[Start of section]

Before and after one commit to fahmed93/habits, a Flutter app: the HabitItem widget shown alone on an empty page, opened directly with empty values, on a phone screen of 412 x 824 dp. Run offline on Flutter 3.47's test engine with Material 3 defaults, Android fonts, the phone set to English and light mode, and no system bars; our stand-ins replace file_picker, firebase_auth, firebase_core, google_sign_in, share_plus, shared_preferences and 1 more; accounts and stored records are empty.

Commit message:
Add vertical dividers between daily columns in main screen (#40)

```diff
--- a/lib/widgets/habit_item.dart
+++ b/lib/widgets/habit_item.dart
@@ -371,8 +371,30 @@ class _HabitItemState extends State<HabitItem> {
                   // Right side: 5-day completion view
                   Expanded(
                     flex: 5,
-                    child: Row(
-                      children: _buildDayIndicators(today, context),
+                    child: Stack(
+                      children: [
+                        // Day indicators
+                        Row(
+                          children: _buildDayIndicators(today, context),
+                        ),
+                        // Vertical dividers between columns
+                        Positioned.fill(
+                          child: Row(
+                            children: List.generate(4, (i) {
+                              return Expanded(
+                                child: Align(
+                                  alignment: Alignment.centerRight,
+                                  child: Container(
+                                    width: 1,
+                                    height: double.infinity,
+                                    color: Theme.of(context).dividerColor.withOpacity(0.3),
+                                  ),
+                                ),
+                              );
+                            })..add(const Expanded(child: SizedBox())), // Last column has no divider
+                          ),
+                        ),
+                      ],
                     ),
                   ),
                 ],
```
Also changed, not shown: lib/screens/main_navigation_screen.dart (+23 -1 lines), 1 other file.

[End of section]

What you have to do
Wherever the string "today" occurs in the listing, return the line it sits on.

Output of the exercise
-                      children: _buildDayIndicators(today, context),
+                          children: _buildDayIndicators(today, context),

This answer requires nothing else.